» ASSIGNMENT:
Without including pictures, set down every record exactly as it stands.

» INFORMATION SUPPLIED:
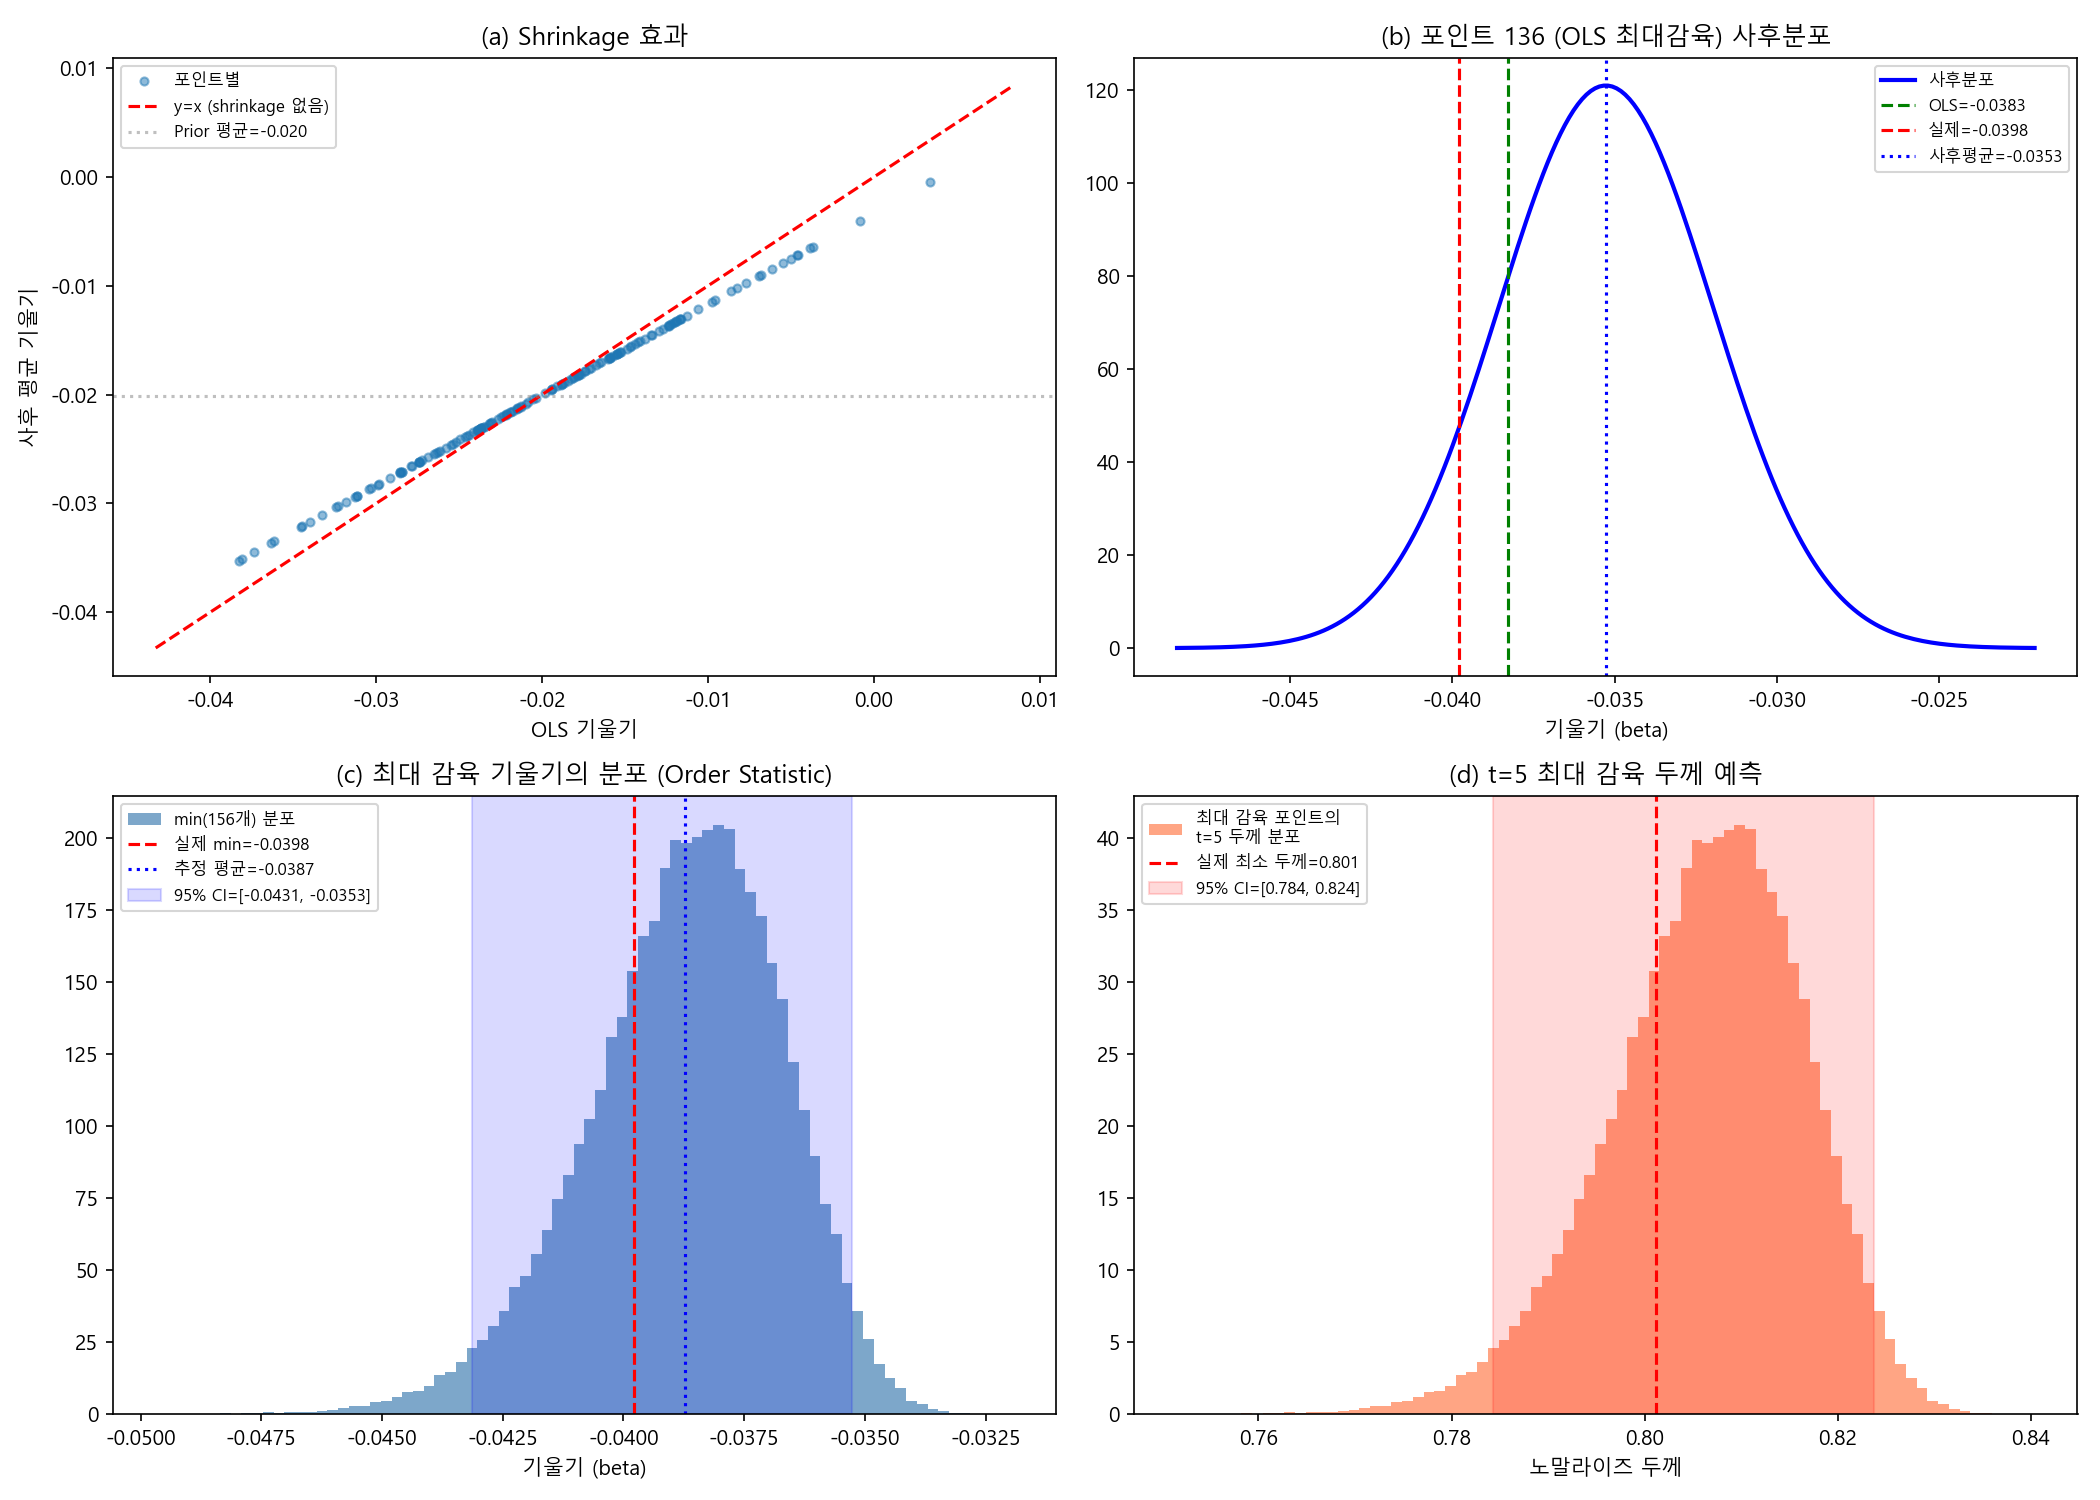
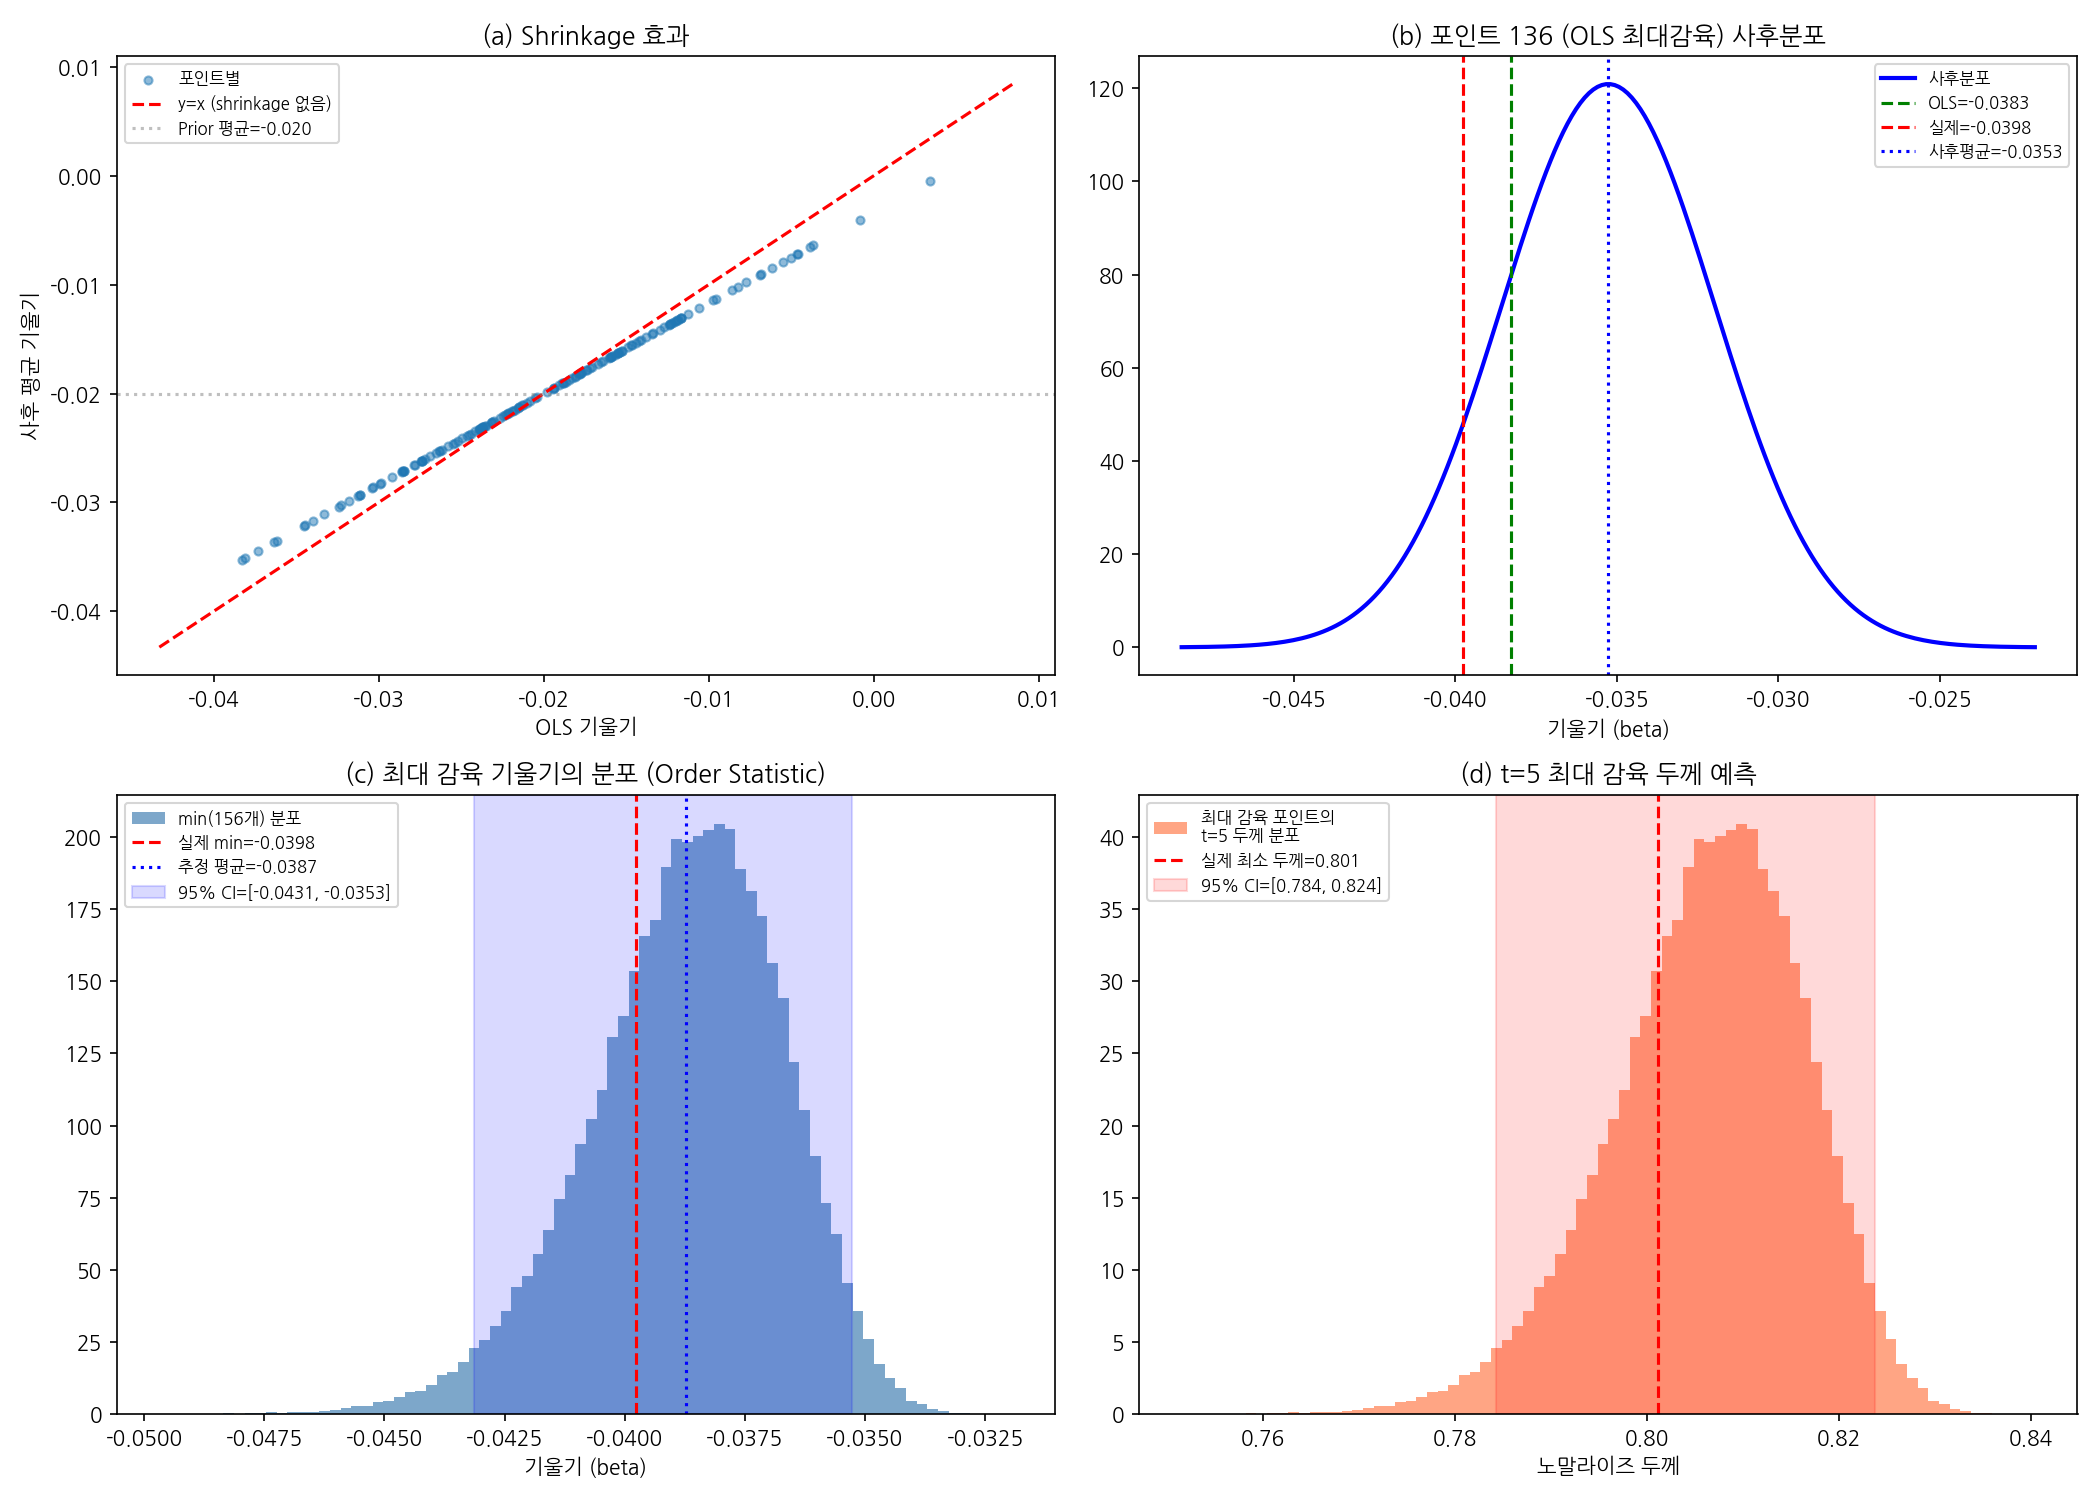
Update scripts and results

diff --git a/test2.py b/test2.py
@@ -1,6 +1,15 @@
 import warnings
 warnings.filterwarnings("ignore", category=FutureWarning)
 
+# ============================================================
+# 설정: "cpu" 또는 "gpu"
+# ============================================================
+DEVICE = "cuda"  # "cpu" or "cuda"
+
+import os
+os.environ["JAX_PLATFORMS"] = DEVICE
+
+import jax
 import pymc as pm
 import numpy as np
 import pandas as pd
@@ -8,7 +17,14 @@ import arviz as az
 import matplotlib.pyplot as plt
 from scipy import stats
 
-plt.rcParams['font.family'] = 'Malgun Gothic'
+N_CHAINS = 4 if DEVICE == "cpu" else 1
+print(f"[설정] device={DEVICE}, chains={N_CHAINS}, jax devices={jax.devices()}")
+
+import platform
+if platform.system() == 'Windows':
+    plt.rcParams['font.family'] = 'Malgun Gothic'
+else:
+    plt.rcParams['font.family'] = 'NanumGothic'
 plt.rcParams['axes.unicode_minus'] = False
 
 # ============================================================
@@ -73,7 +89,7 @@ with pm.Model() as model:
     y_obs = pm.Normal("y_obs", mu=mu_hat, sigma=eps, observed=df.thickness.values)
 
     # MCMC
-    trace = pm.sample(1000, tune=1000, target_accept=0.9, nuts_sampler="numpyro")
+    trace = pm.sample(1000, tune=1000, target_accept=0.9, nuts_sampler="numpyro", chains=N_CHAINS)
 
 # ============================================================
 # 3. 사후분포에서 Order Statistic (min) 추출

diff --git a/test1.py b/test1.py
@@ -2,7 +2,11 @@ import numpy as np
 import matplotlib.pyplot as plt
 from scipy import stats
 
-plt.rcParams['font.family'] = 'Malgun Gothic'
+import platform
+if platform.system() == 'Windows':
+    plt.rcParams['font.family'] = 'Malgun Gothic'
+else:
+    plt.rcParams['font.family'] = 'NanumGothic'
 plt.rcParams['axes.unicode_minus'] = False
 
 # ============================================================

diff --git a/CLAUDE.md b/CLAUDE.md
@@ -4,28 +4,39 @@ This file provides guidance to Claude Code (claude.ai/code) when working with co
 
 ## Project Overview
 
-Small collection of Python scripts for **Bayesian inference visualizations**, specifically demonstrating coin-flip (binomial) Bayesian updating with discrete theta values.
+Python scripts for **Bayesian inference** demonstrations: coin-flip (binomial) Bayesian updating and corrosion rate estimation with hierarchical Bayesian models.
 
 ## Running Scripts
 
 ```bash
-python ba_2.py
+python ba_1.py        # BernGrid demo → saves plot
+python ba_2.py        # Coin-flip comparison → saves pmf_vs_likelihood.png
+python test1.py       # Empirical Bayes corrosion → saves empirical_bayes_result.png
+python test2.py       # MCMC hierarchical Bayes corrosion → saves mcmc_bayes_result.png
 ```
-
-Scripts produce matplotlib plots (e.g., `pmf_vs_likelihood.png`).
 
 ## Dependencies
 
-- numpy
-- matplotlib
-- scipy (scipy.stats.binom)
+- numpy, matplotlib, scipy
+- pandas (test1/test2)
+- pymc, arviz (test2 only — uses `numpyro` NUTS sampler)
 
 ## Architecture
 
-- `ba_1.py` — Core `BernGrid` function: Bernoulli likelihood grid approximation with HDI (`hdi_of_grid`) and visualization (prior/likelihood/posterior as vertical bar plots). Accepts raw binary Data arrays. Runs a demo with triangular prior and `[0,0,0,1]` data.
-- `ba_2.py` — Bayesian coin-flip analysis: computes prior (triangular), binomial likelihood (`scipy.stats.binom`), and posterior over 1001 discrete θ values. Compares two experiments (N=4,z=1 vs N=40,z=10) in a 3×2 subplot grid with MAP estimation.
+**Coin-flip Bayesian updating (ba_1.py, ba_2.py):**
+- `ba_1.py` — `BernGrid` function: grid approximation of Bernoulli likelihood with HDI (`hdi_of_grid`) and bar-plot visualization. Accepts raw binary data arrays.
+- `ba_2.py` — Compares two experiments (N=4,z=1 vs N=40,z=10) in a 3×2 subplot; uses `scipy.stats.binom` for binomial likelihood.
+
+**Corrosion rate estimation (test1.py, test2.py):**
+- Domain: 12×13 grid of measurement points, each with thickness readings at t=1,3,5. OLS linear regression per point gives corrosion rate (β). Goal: estimate the worst-case (minimum β) across all points.
+- `test1.py` — **Empirical Bayes** (closed-form): normal-normal conjugate update; uses Monte Carlo order statistics to find the distribution of `min(β)`.
+- `test2.py` — **Hierarchical MCMC** via PyMC: partial pooling with hyperpriors on `mu_beta`, `sigma_beta`; extracts order statistic from MCMC posterior samples directly.
+
+Both corrosion scripts produce a 2×2 subplot: (a) shrinkage scatter, (b) worst-point posterior, (c) order statistic distribution, (d) t=5 thickness prediction with 95% CI.
 
 ## Notes
 
 - Comments are in Korean.
-- θ is discretized as `np.linspace(0, 1, 1001)` across all scripts.
+- θ is discretized as `np.linspace(0, 1, 1001)` in ba_1/ba_2.
+- Font set to `Malgun Gothic` in test1/test2 (Korean labels); may need adjustment on non-Windows systems.
+- `np.random.seed(42)` used in test1/test2 for reproducibility.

» REPLY TO THE EXERCISE:
Update scripts and results

diff --git a/test2.py b/test2.py
@@ -1,6 +1,15 @@
 import warnings
 warnings.filterwarnings("ignore", category=FutureWarning)
 
+# ============================================================
+# 설정: "cpu" 또는 "gpu"
+# ============================================================
+DEVICE = "cuda"  # "cpu" or "cuda"
+
+import os
+os.environ["JAX_PLATFORMS"] = DEVICE
+
+import jax
 import pymc as pm
 import numpy as np
 import pandas as pd
@@ -8,7 +17,14 @@ import arviz as az
 import matplotlib.pyplot as plt
 from scipy import stats
 
-plt.rcParams['font.family'] = 'Malgun Gothic'
+N_CHAINS = 4 if DEVICE == "cpu" else 1
+print(f"[설정] device={DEVICE}, chains={N_CHAINS}, jax devices={jax.devices()}")
+
+import platform
+if platform.system() == 'Windows':
+    plt.rcParams['font.family'] = 'Malgun Gothic'
+else:
+    plt.rcParams['font.family'] = 'NanumGothic'
 plt.rcParams['axes.unicode_minus'] = False
 
 # ============================================================
@@ -73,7 +89,7 @@ with pm.Model() as model:
     y_obs = pm.Normal("y_obs", mu=mu_hat, sigma=eps, observed=df.thickness.values)
 
     # MCMC
-    trace = pm.sample(1000, tune=1000, target_accept=0.9, nuts_sampler="numpyro")
+    trace = pm.sample(1000, tune=1000, target_accept=0.9, nuts_sampler="numpyro", chains=N_CHAINS)
 
 # ============================================================
 # 3. 사후분포에서 Order Statistic (min) 추출

diff --git a/test1.py b/test1.py
@@ -2,7 +2,11 @@ import numpy as np
 import matplotlib.pyplot as plt
 from scipy import stats
 
-plt.rcParams['font.family'] = 'Malgun Gothic'
+import platform
+if platform.system() == 'Windows':
+    plt.rcParams['font.family'] = 'Malgun Gothic'
+else:
+    plt.rcParams['font.family'] = 'NanumGothic'
 plt.rcParams['axes.unicode_minus'] = False
 
 # ============================================================

diff --git a/CLAUDE.md b/CLAUDE.md
@@ -4,28 +4,39 @@ This file provides guidance to Claude Code (claude.ai/code) when working with co
 
 ## Project Overview
 
-Small collection of Python scripts for **Bayesian inference visualizations**, specifically demonstrating coin-flip (binomial) Bayesian updating with discrete theta values.
+Python scripts for **Bayesian inference** demonstrations: coin-flip (binomial) Bayesian updating and corrosion rate estimation with hierarchical Bayesian models.
 
 ## Running Scripts
 
 ```bash
-python ba_2.py
+python ba_1.py        # BernGrid demo → saves plot
+python ba_2.py        # Coin-flip comparison → saves pmf_vs_likelihood.png
+python test1.py       # Empirical Bayes corrosion → saves empirical_bayes_result.png
+python test2.py       # MCMC hierarchical Bayes corrosion → saves mcmc_bayes_result.png
 ```
-
-Scripts produce matplotlib plots (e.g., `pmf_vs_likelihood.png`).
 
 ## Dependencies
 
-- numpy
-- matplotlib
-- scipy (scipy.stats.binom)
+- numpy, matplotlib, scipy
+- pandas (test1/test2)
+- pymc, arviz (test2 only — uses `numpyro` NUTS sampler)
 
 ## Architecture
 
-- `ba_1.py` — Core `BernGrid` function: Bernoulli likelihood grid approximation with HDI (`hdi_of_grid`) and visualization (prior/likelihood/posterior as vertical bar plots). Accepts raw binary Data arrays. Runs a demo with triangular prior and `[0,0,0,1]` data.
-- `ba_2.py` — Bayesian coin-flip analysis: computes prior (triangular), binomial likelihood (`scipy.stats.binom`), and posterior over 1001 discrete θ values. Compares two experiments (N=4,z=1 vs N=40,z=10) in a 3×2 subplot grid with MAP estimation.
+**Coin-flip Bayesian updating (ba_1.py, ba_2.py):**
+- `ba_1.py` — `BernGrid` function: grid approximation of Bernoulli likelihood with HDI (`hdi_of_grid`) and bar-plot visualization. Accepts raw binary data arrays.
+- `ba_2.py` — Compares two experiments (N=4,z=1 vs N=40,z=10) in a 3×2 subplot; uses `scipy.stats.binom` for binomial likelihood.
+
+**Corrosion rate estimation (test1.py, test2.py):**
+- Domain: 12×13 grid of measurement points, each with thickness readings at t=1,3,5. OLS linear regression per point gives corrosion rate (β). Goal: estimate the worst-case (minimum β) across all points.
+- `test1.py` — **Empirical Bayes** (closed-form): normal-normal conjugate update; uses Monte Carlo order statistics to find the distribution of `min(β)`.
+- `test2.py` — **Hierarchical MCMC** via PyMC: partial pooling with hyperpriors on `mu_beta`, `sigma_beta`; extracts order statistic from MCMC posterior samples directly.
+
+Both corrosion scripts produce a 2×2 subplot: (a) shrinkage scatter, (b) worst-point posterior, (c) order statistic distribution, (d) t=5 thickness prediction with 95% CI.
 
 ## Notes
 
 - Comments are in Korean.
-- θ is discretized as `np.linspace(0, 1, 1001)` across all scripts.
+- θ is discretized as `np.linspace(0, 1, 1001)` in ba_1/ba_2.
+- Font set to `Malgun Gothic` in test1/test2 (Korean labels); may need adjustment on non-Windows systems.
+- `np.random.seed(42)` used in test1/test2 for reproducibility.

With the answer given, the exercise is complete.